Duvet time is good.jpgA survey conducted by a nutritional supplement company found that 71% were most likely to take a sicky in January. I doubt any of us are surprised by that revelation.

January is traditionally the most depressing month of the year; at least two more months of being cold and miserable. Gone are the nightly parties and good cheer and we are left with weakened immune systems/credit cards to add to our SAD.

January is not the only month to inspire the odd sicky. The unpredicted warm day/football tournament/random hangover (delete as appropriate) have long been traditional reasons for an unplanned day off.
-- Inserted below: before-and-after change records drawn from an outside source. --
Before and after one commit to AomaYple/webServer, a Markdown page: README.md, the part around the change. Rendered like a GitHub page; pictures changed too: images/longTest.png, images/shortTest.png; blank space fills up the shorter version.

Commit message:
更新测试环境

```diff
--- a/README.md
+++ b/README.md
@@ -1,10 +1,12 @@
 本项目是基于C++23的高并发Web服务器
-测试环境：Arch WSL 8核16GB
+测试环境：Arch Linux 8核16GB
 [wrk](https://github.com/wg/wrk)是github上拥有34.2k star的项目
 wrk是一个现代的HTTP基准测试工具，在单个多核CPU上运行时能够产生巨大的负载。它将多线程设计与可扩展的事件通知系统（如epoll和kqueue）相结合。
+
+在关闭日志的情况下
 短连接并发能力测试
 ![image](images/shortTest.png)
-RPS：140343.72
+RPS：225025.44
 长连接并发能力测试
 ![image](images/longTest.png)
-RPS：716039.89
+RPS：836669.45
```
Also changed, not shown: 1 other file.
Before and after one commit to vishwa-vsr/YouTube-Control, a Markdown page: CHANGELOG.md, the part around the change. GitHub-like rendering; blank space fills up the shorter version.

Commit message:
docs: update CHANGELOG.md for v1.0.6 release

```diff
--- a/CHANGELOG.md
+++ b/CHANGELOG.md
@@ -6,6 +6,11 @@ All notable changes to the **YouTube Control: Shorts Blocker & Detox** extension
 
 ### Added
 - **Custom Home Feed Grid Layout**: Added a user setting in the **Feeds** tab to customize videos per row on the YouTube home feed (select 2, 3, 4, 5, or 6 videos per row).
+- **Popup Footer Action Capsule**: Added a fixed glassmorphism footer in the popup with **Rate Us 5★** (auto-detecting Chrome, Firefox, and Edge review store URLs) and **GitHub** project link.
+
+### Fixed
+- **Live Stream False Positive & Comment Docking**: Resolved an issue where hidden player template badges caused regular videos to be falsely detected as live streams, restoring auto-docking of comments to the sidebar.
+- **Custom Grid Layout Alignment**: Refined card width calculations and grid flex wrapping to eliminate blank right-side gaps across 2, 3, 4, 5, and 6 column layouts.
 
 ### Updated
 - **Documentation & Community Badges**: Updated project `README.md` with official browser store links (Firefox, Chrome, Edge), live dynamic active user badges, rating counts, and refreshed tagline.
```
There are quite a few reasons for working days to be lost at the moment. Maybe you have been trapped by the great billows of early snow, or the treacherous ice sheets left behind. Maybe you are one of the unlucky people succumbing to the Norovirus or an annoying little cold.

Someone very wise once told me that it was a complete waste to have a day off when you actually felt sick and that you should save them for when you really couldn’t face the world.

We think that sick days have a very necessary place in our busy and stressful ‘modern’ lives. We spend most of our time rushing about, not getting enough sleep and probably not eating very well. So when a bad cold or the need to have a duvet day rears its head, it is our duty to make sure we slow down for a few hours at least.

Being stressed affects your mind and body; people suffering from stress are much more likely to become unwell so it makes sense to stop when your body tells you to.

So when January rolls around after the hectic mess of Christmas will you be among those putting on your best sick voice to call the boss?

You never know, the predicted arrival of more snow might provide a timely excuse for some quality duvet time.